Epigraphs for three unwritten novels

"[He] neglected invesitgating one of the walls as a result of a deduction to the effect that the door of a room in the upper storey of a house is rarely to be found in the same wall which contains the window."
Flann O'Brien, At Swim-Two Birds

SOLYONY (Entering drawing room from the reception room with CHERBUTYKIN): With one hand I can't lift more than fifty pounds, but with both hands it goes up to two hundred pounds. Which leads me to conclude that two men are not twice as strong as one, but three times strong, even stronger. . .
Chekhov, Three Sisters

"If we were all suddenly someone else."
Joyce, Hades chapter of Ulysses

Saturday, September 26, 2009

My companion at 90-minute mark: "When is this thing over?"

Went with the ten-year-old last night to see It Might Get Loud, the Inconvenient Truth guy's documentary about electric guitars. (No, I don't mean Al Gore.

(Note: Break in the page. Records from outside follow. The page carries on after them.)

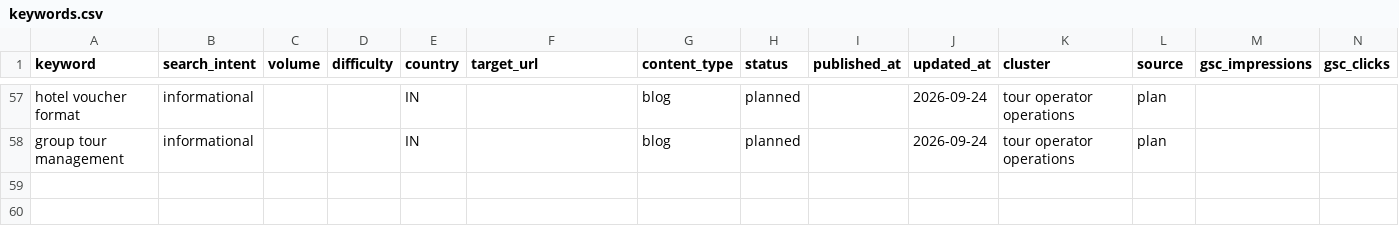
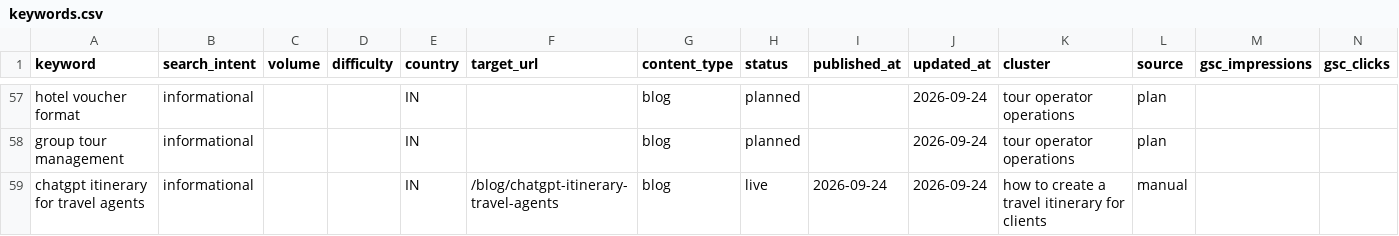
Before and after one commit to PARABOYxd/ezzysync, a CSV file: landing/seo/keywords.csv, drawn as a sheet; only a part is shown, gaps mark what is left out; rows hold the shown columns only; the diff names each change by its address in the sheet, - before the commit and + after, or states it on an @@ line.

Commit message:
feat: add blog post on AI itineraries for travel agents and update related SEO keywords

```diff
--- a/landing/seo/keywords.csv
+++ b/landing/seo/keywords.csv
+row 59: chatgpt itinerary for travel agents | informational |  |  | IN | /blog/chatgpt-itinerary-travel-agents | blog | live | 2026-09-24 | 2026-09-24 | how to create a travel itinerary for clients | manual
```
Also changed, not shown: 5 other files.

He must be, what, sixty years old.) Jimmy Page seems remarkably sane and benevolent for someone who was once strung out on smack, allegedly helped destroy numerous hotel rooms, hand-picked a former wrestler to run his label and rough guys up, and was deep enough into the devil to buy Aleister Crowley's old crib. Watching him play old 45s is kind of like hanging out with your newly-mellow Vietnam-vet uncle.

The Edge is the very serious fellow we suspected. Not many destroyed hotel rooms in this guy's past. The Christianity he burst onto the scene with has been transformed into a rather impressive, monk-like search for perfect guitar sounds. He is a parer-downer: plays an E chord with three strings. When Page launches into the blues, Edge gets the same skeptical-father-in-law look that McCain had when he debated Obama. One of the shortcomings of the film is its failure to address Edge's right-on dismissal of the era of the epic guitar solo, which the discovery of the Buzzcocks, Pistols, Clash, et al, emancipated him from, and which Page, on the other hand, was the godfather of. How the filmmakers failed to cash in on this brewing confrontation is hard to fathom. But no, they keep it friendly.

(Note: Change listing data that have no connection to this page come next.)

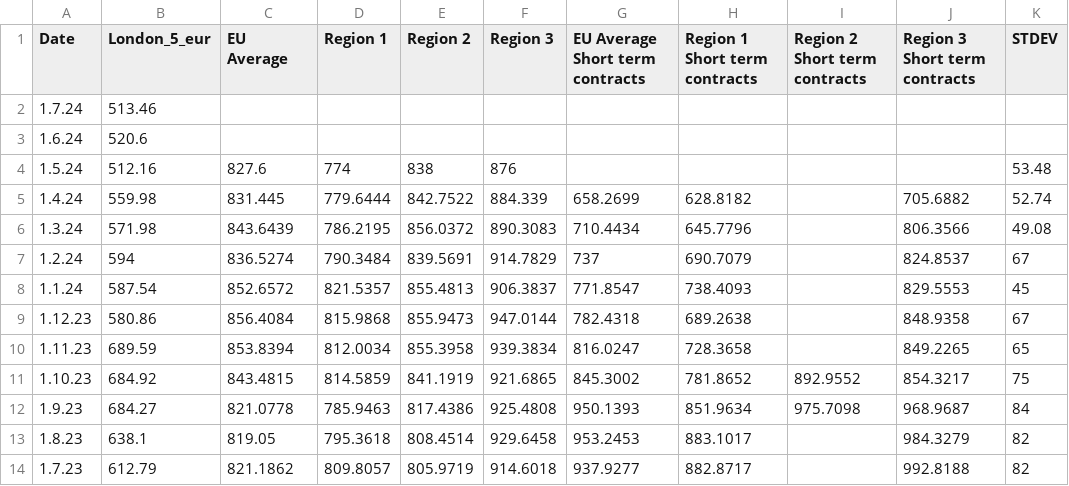
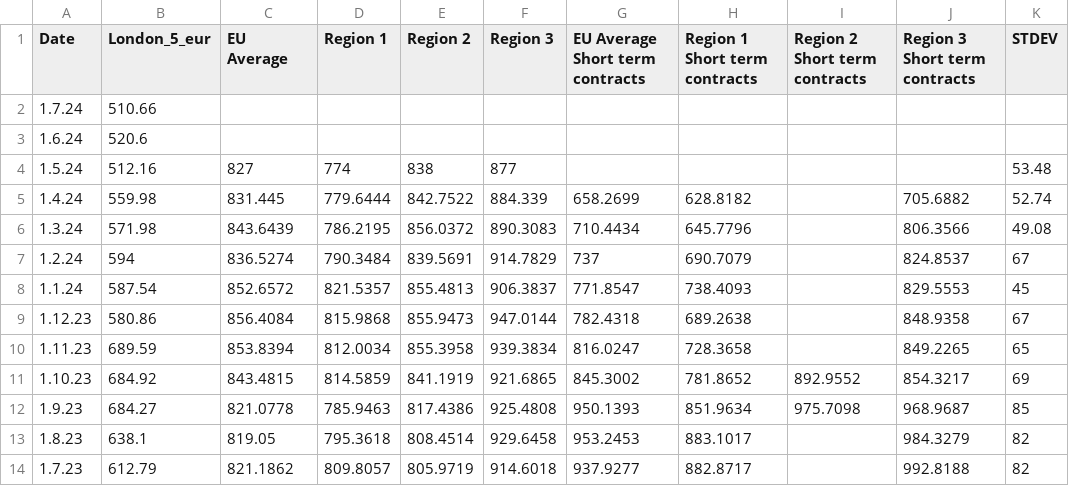
Before and after one commit to hoolio61/data, a CSV file: cons_reported_data.csv, drawn as a sheet; only a part is shown.

Commit message:
Add files via upload

```diff
--- a/cons_reported_data.csv
+++ b/cons_reported_data.csv
@@ -1,5 +1,5 @@
 Date,London_5_eur,EU Average,Region 1,Region 2,Region 3,EU Average Short term contracts,Region 1 Short term contracts,Region 2 Short term contracts,Region 3 Short term contracts,STDEV
-1.7.24,513.46,,,,,,,,,
+1.7.24,510.66,,,,,,,,,
 1.6.24,520.6,,,,,,,,,
-1.5.24,512.16,827.6,774,838,876,,,,,53.48
+1.5.24,512.16,827,774,838,877,,,,,53.48
 1.4.24,559.98,831.445,779.6444,842.7522,884.339,658.2699,628.8182,,705.6882,52.74
@@ -10,4 +10,4 @@
 1.11.23,689.59,853.8394,812.0034,855.3958,939.3834,816.0247,728.3658,,849.2265,65
-1.10.23,684.92,843.4815,814.5859,841.1919,921.6865,845.3002,781.8652,892.9552,854.3217,75
-1.9.23,684.27,821.0778,785.9463,817.4386,925.4808,950.1393,851.9634,975.7098,968.9687,84
+1.10.23,684.92,843.4815,814.5859,841.1919,921.6865,845.3002,781.8652,892.9552,854.3217,69
+1.9.23,684.27,821.0778,785.9463,817.4386,925.4808,950.1393,851.9634,975.7098,968.9687,85
 1.8.23,638.1,819.05,795.3618,808.4514,929.6458,953.2453,883.1017,,984.3279,82
```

There are just too damn many stories jockeying for attention in this film. Which brings us to Jack White. Dude should have a whole movie to himself. He brings the same genius for conceptualization to this film that he brings to the Stripes. Opening shots of him building a guitar from a 2 x 4, a Coke bottle, some twine, and the most bare-boned pick-up imaginable, while a pasture full of Herfords looks on, is the highpoint of the film--and, I feel sure, was White's idea, not the director's. As was, no doubt, the recruitment of the child in the Panama hat to act as a sort of mini-White. Watching the two of them driving dream-like through empty landscapes gives us a glimpse of a never-made, better film.

Friday, September 11, 2009

Dream of the month

So, a little confused as to what I'm even doing here (as one often is in a dream), I suit up and run onto the practice field. Whole team is out there, running drills, loosening up, all that jazz. Coach looks me over and says, "You ever played football?"

"No," I tell him, "but I've played hot dog."

"Hot dog?! What the hell is that?"

"Well, it's almost the same as football. Same rules, same helmet and pads. But instead of a football you play with a hot dog."

Best reason yet to drink whisky

If you thought Wes Anderson's Amex spot was impressive, check out this Johnny Walker ad. Joins Touch of Evil and Goodfellas in the single-take hall of fame.

Wednesday, September 2, 2009

The End of History

Some of my many, many readers may have noticed that the link to the left called "the history of water" is no longer working. My only explanation is that, before I discovered it, the site actually had no visitors and I single-handedly brought down their server.